Copper plating is achieved by submersing the production panel into copper sulfate solution and applying electricity to the bath, measured in amps. The amps are calculated by multiplying a factor of 11 amps per square foot to the square feet of exposed area on the production panel.
For example, if the production panel has 10 customer pieces on it and each piece has 0.1 SF of copper area, then the panel has 1 SF of copper area and we will apply 11 amps to that side of the panel. A similar calculation would have to be made for the other side of the panel.
Often, there are designs that have sparse populations of circuits and/or copper features with heavier copper features on other areas of the board.

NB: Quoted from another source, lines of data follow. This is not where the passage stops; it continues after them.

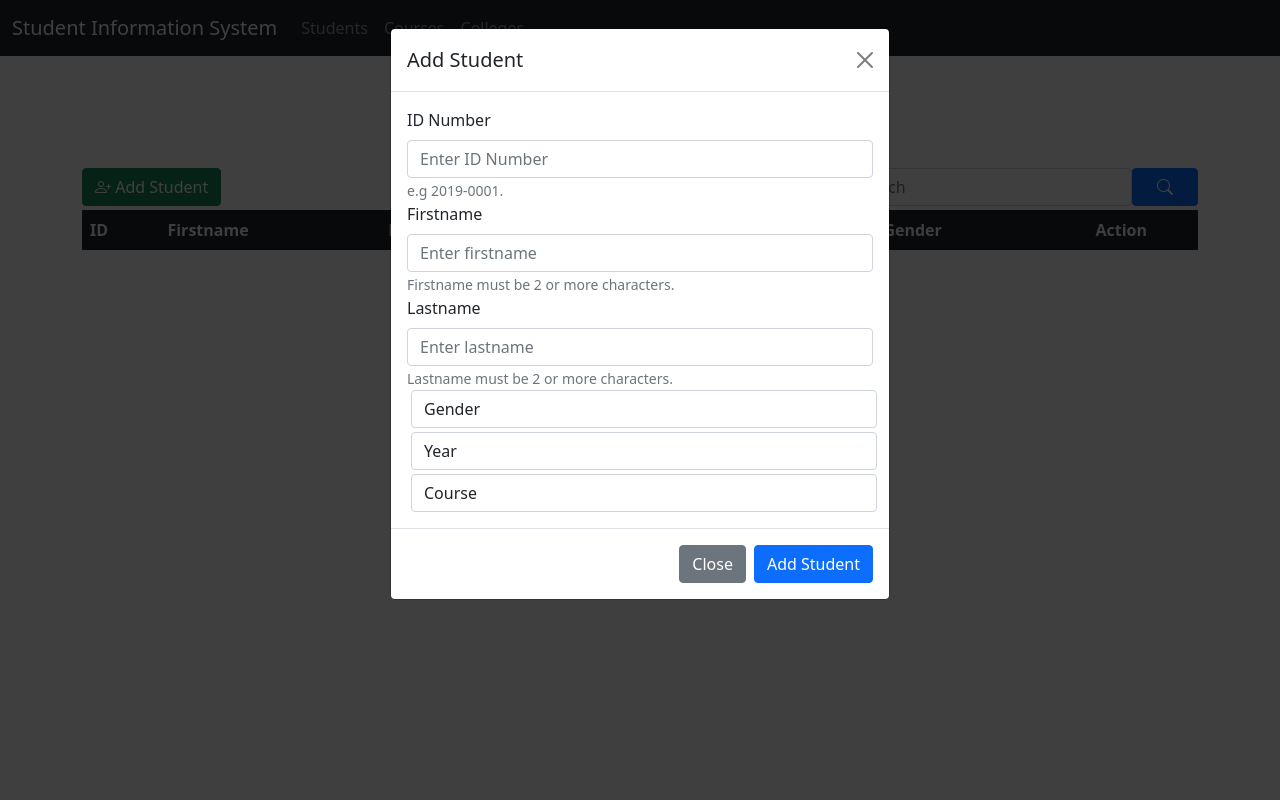
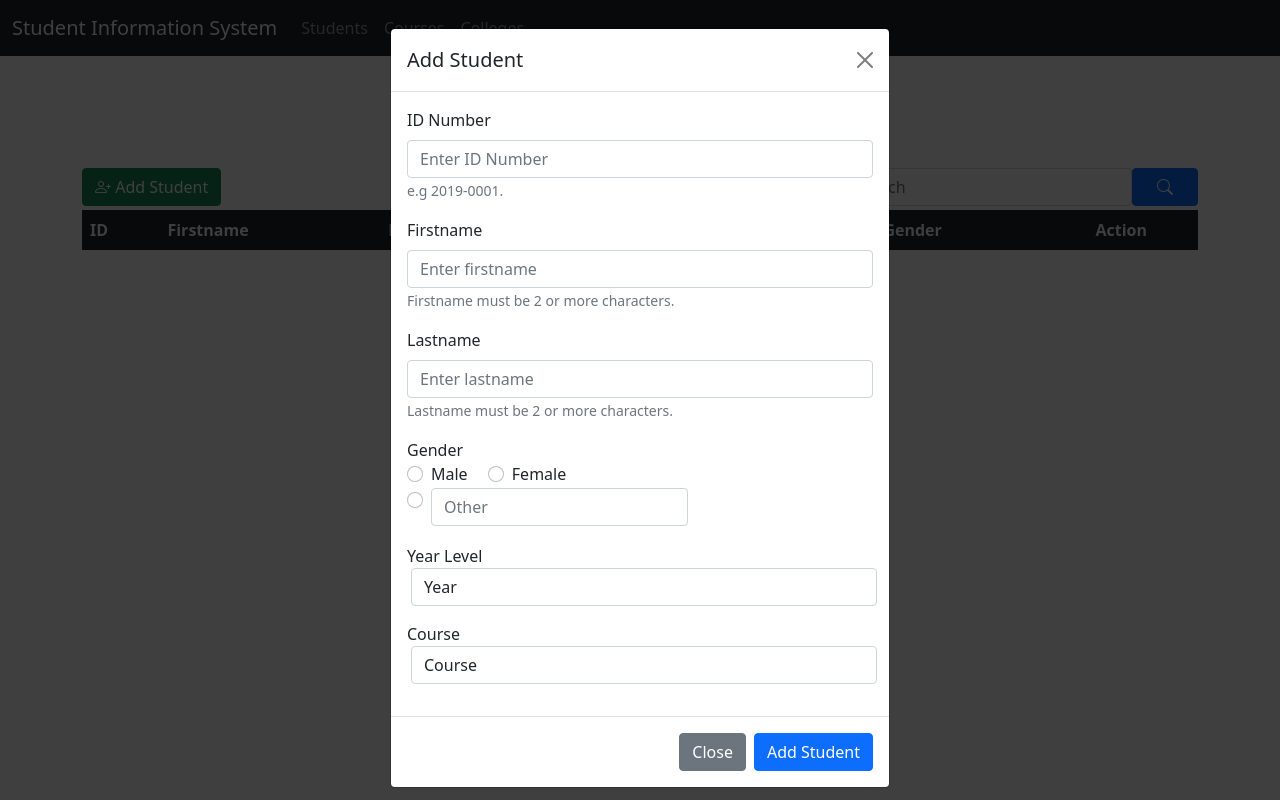
Before and after one commit to richardjamolodmagsalayjr/StudentInformationSystem-WebApplication-Python, a Flask app: page /student in a window 1280 px wide, after a click on "Add Student". Run offline with Flask 2, Linux system fonts and the light colour scheme; data that the repository does not hold is empty; some libraries are stand-ins or nearby versions.

Commit message:
Redesign gender entry using radio button on add and edit student forms

```diff
--- a/ssis_website/student/manage_student.py
+++ b/ssis_website/student/manage_student.py
@@ -9,7 +9,7 @@ def displayStudentPage():
     form = StudentForm()
     students = db.Student.display_students()
     course_options = db.Course.get_course()
-    gender_options = ["Male", "Female", "Gay", "Lesbain", "Bisexual"]
+    gender_options = ["Male", "Female", "Other"]
     return render_template("student_page.html", students=students, course_options=course_options,
                             gender_options=gender_options, form=form)
 
@@ -20,10 +20,12 @@ def addStudent():
         id_number = form.id_number.data
         firstname = form.firstname.data.upper()
         lastname = form.lastname.data.upper()
-        gender = request.form['gender']
         course_code = request.form['course_code'].upper()
         year_level = int(request.form['year_level'])
-
+        if request.form['gender'] == "Other":
+            gender = request.form['gender_other']
+        else:
+            gender = request.form['gender']
         try:
             if validateIdNumber(id_number):
                 student = db.Student(id_number, firstname, lastname, gender, year_level, course_code)
@@ -44,10 +46,12 @@ def editStudent():
         id_number = form.id_number.data
         firstname = form.id_number.data.upper()
         lastname = form.id_number.data.upper()
-        gender = request.form['gender']
         course_code = request.form['course_code'].upper()
         year_level = int(request.form['year_level'])
-
+        if request.form['gender'] == "Other":
+            gender = request.form['gender_other']
+        else:
+            gender = request.form['gender']
         try:
             if validateIdNumber(id_number):
                 db.Student.edit_student(id_number, firstname, lastname, gender, year_level, course_code, old_id_number)
--- a/ssis_website/templates/student_page.html
+++ b/ssis_website/templates/student_page.html
@@ -2,8 +2,6 @@
 
 {% block page_label %}Manage Students{% endblock %}
 {% block manage_student %}
-
-
 
 <div class="container">
   <div class="row justify-content-between">
@@ -68,7 +66,7 @@
               </button>
             </td>
           </tr>
-
+          <!-- edit student modal -->
             <div class="modal fade" id="edit-student-modal{{student[0]}}" tabindex="-1" aria-labelledby="edit-student-label" aria-hidden="true">
               <div class="modal-dialog">
                 <div class="modal-content">
@@ -91,7 +89,7 @@
                           />
                         </div>
                         <!--Id number entry -->
-                        <div class="form-group">
+                        <div class="form-group mb-3">
                           {{ form.id_number.label(class="form-label")}}
                           {{ form.id_number(class="form-control", value=student[0] )}}
                           <!-- <label for="id_number">ID number</label>
@@ -106,7 +104,7 @@
                         </div>
 
                       <!--firstname entry-->
-                      <div class="form-group">
+                      <div class="form-group mb-3">
                         {{ form.firstname.label(class="form-label") }}
                         {{ form.firstname(class="form-control", value=student[1])}}
                         <!-- <label for="firstname">Firstname</label>
@@ -121,7 +119,7 @@
                       </div>
 
                         <!--lastname entry-->
-                      <div class="form-group">
+                      <div class="form-group mb-3">
                         {{ form.lastname.label(class="form-label") }}
                         {{ form.lastname(class="form-control", value=student[2]) }}
                         <!-- <label for="lastname">Lastname</label>
@@ -136,17 +134,71 @@
                       </div>
 
                       <!-- gender entry -->
-                      <div class='form-group'>
-                        <select required=True class="form-control col ms-1 me-2" id="gender" name="gender">
-                          <option disabled>Gender</option>
-                          <option>Male</option>
-                          <option>Female</option>
-                          <option>Others</option>
-                        </select>
-                      </div>
+            <div class='form-group mb-3'>
+              <div>
+                <label for="gender form-label">Gender</label>
+              </div>
+
+              {% if student[5] == "Male" %}
+                <div class="form-check form-check-inline">
+                  <input checked class="form-check-input" type="radio" name="gender" id="gender" value="Male">
+                  <label class="form-check-label">Male</label>
+                </div>
+                <div class="form-check form-check-inline">
+                  <input class="form-check-input" type="radio" name="gender" id="gender" value="Female">
+                  <label class="form-check-label">Female</label>
+                </div>
+                <div class="form-check form-check-inline">
+                  <input class="form-check-input" type="radio" name="gender" id="gender" value="Other">
+                  <input type="text"
+                  class="form-control"
+                  id="gender_other"
+                  name="gender_other"
+                  placeholder="Other"
+                  />
+                </div>
+              {% elif student[5] == "Female" %}
+                <div class="form-check form-check-inline">
+                  <input class="form-check-input" type="radio" name="gender" id="gender" value="Male">
+                  <label class="form-check-label">Male</label>
+                </div>
+                <div class="form-check form-check-inline">
+                  <input checked class="form-check-input" type="radio" name="gender" id="gender" value="Female">
+                  <label class="form-check-label">Female</label>
+                </div>
+                <div class="form-check form-check-inline">
+                  <input class="form-check-input" type="radio" name="gender" id="gender" value="Other">
+                  <input type="text"
+                  class="form-control"
+                  id="gender_other"
+                  name="gender_other"
+                  placeholder="Other"
+                  />
+              {% else %}
+              <div class="form-check form-check-inline">
+                <input class="form-check-input" type="radio" name="gender" id="gender" value="Male">
+                <label class="form-check-label">Male</label>
+              </div>
+              <div class="form-check form-check-inline">
+                <input class="form-check-input" type="radio" name="gender" id="gender" value="Female">
+                <label class="form-check-label">Female</label>
+              </div>
+              <div class="form-check form-check-inline">
+                <input checked class="form-check-input" type="radio" name="gender" id="gender" value="Other">
+                <input type="text"
+                class="form-control"
+                id="gender_other"
+                name="gender_other"
+                placeholder="Other"
+                value = "{{student[5]}}"
+                required
+                />
+              {% endif %}
+            </div>
 
                       <!-- year_level entry -->
-                      <div class='form-group'>
+                      <div class='form-group mb-3'>
+                        <label for="year_level form-label">Year Level</label>
                         <select type="number" required=True class="form-control col ms-1 me-2" id="year_level" name="year_level">
                           <option disabled><b>Year</b></option>
                             <option>1</option>
@@ -157,7 +209,8 @@
                         </select>
                       </div>
 
-                      <div class='form-group'>
+                      <div class='form-group mb-3'>
+                        <label for="course form-label">Course</label>
                         <select  required=True class="form-control col col me-1" id="course_code" name="course_code">
                             <option disabled>Course</option>
                             {% for course in course_options %}
@@ -197,7 +250,7 @@
             <form action="{{url_for('student.addStudent')}}" method="POST">
               {{ form.hidden_tag() }}
               <!--Id number entry -->
-              <div class="form-group">
+              <div class="form-group mb-3">
                 {{ form.id_number.label(class="form-label") }}
                 {{ form.id_number(class="form-control", placeholder="Enter ID Number") }}
                 <!-- <label for="id_number">ID number</label>
@@ -212,7 +265,7 @@
               </div>
 
             <!--firstname entry-->
-            <div class="form-group">
+            <div class="form-group mb-3">
               {{ form.firstname.label(class="form-label") }}
               {{ form.firstname(class="form-control", placeholder="Enter firstname") }}
               <!-- <label for="firstname">Firstname</label>
@@ -227,7 +280,7 @@
             </div>
 
               <!--lastname entry-->
-            <div class="form-group">
+            <div class="form-group mb-3">
               {{ form.lastname.label(class="form-label") }}
               {{ form.lastname(class="form-control", placeholder="Enter lastname") }}
               <!-- <label for="lastname">Lastname</label>
@@ -242,17 +295,33 @@
             </div>
 
             <!-- gender entry -->
-            <div class='form-group mb-1'>
-              <select required=True class="form-control col ms-1 me-2" id="gender" name="gender">
-                <option disabled selected>Gender</option>
-                {% for gender in gender_options %}
-                  <option>{{gender}}</option>
-                {% endfor %}
-              </select>
+
+            <div class='form-group mb-3'>
+              <div>
+                <label for="gender form-label">Gender</label>
+                </div>
+                <div class="form-check form-check-inline">
+                  <input class="form-check-input" type="radio" name="gender" id="gender" value="Male">
+                  <label class="form-check-label">Male</label>
+                </div>
+                <div class="form-check form-check-inline">
+                  <input class="form-check-input" type="radio" name="gender" id="gender" value="Female">
+                  <label class="form-check-label">Female</label>
+                </div>
+                <div class="form-check form-check-inline">
+                  <input class="form-check-input" type="radio" name="gender" id="gender" value="Other">
+                  <input type="text"
+                  class="form-control"
+                  id="gender_other"
+                  name="gender_other"
+                  placeholder="Other"
+                  />
+                </div>
             </div>
 
             <!-- year_level entry -->
-            <div class='form-group mb-1'>
+            <div class='form-group mb-3'>
+              <label for="year_level form-label">Year Level</label>
               <select type="number" required=True class="form-control col ms-1 me-2" id="year_level" name="year_level">
                 <option disabled selected><b>Year</b></option>
                 <option>1</option>
@@ -263,7 +332,8 @@
               </select>
             </div>
 
-            <div class='form-group'>
+            <div class='form-group mb-3'>
+              <label for="course form-label">Course</label>
               <select  required=True class="form-control col ms-1 me-1" id="course_code" name="course_code">
                   <option disabled selected hidden>Course</option>
                   {% for course in course_options %}
```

While the total square feet and resulting amps are calculated based on the sum of these features, the amperage does not always get equally distributed to each feature based on its area.
Spare areas such as isolated circuits turn into what is called a High Current Density plating area, meaning it will attract more than it’s fair share of amperage, which results in much heavier surface copper plating. Due to both its sparcity and now taller profile, this makes those circuits more prone to mechanical disruption in the course of handling and also in the event of mishandling.
Our suggestion to resolve this is to add dummy copper thieving to all fiberglass areas of the board nearby to these isolated copper features. Not only will this help to balance the amperage and lower the profile of these circuits, but the surrounding copper will also help to protect these isolated features.
Below are before and after examples of what we are suggesting to do. We have kept all dummy copper 25 mils from active copper features to prevent “noise”.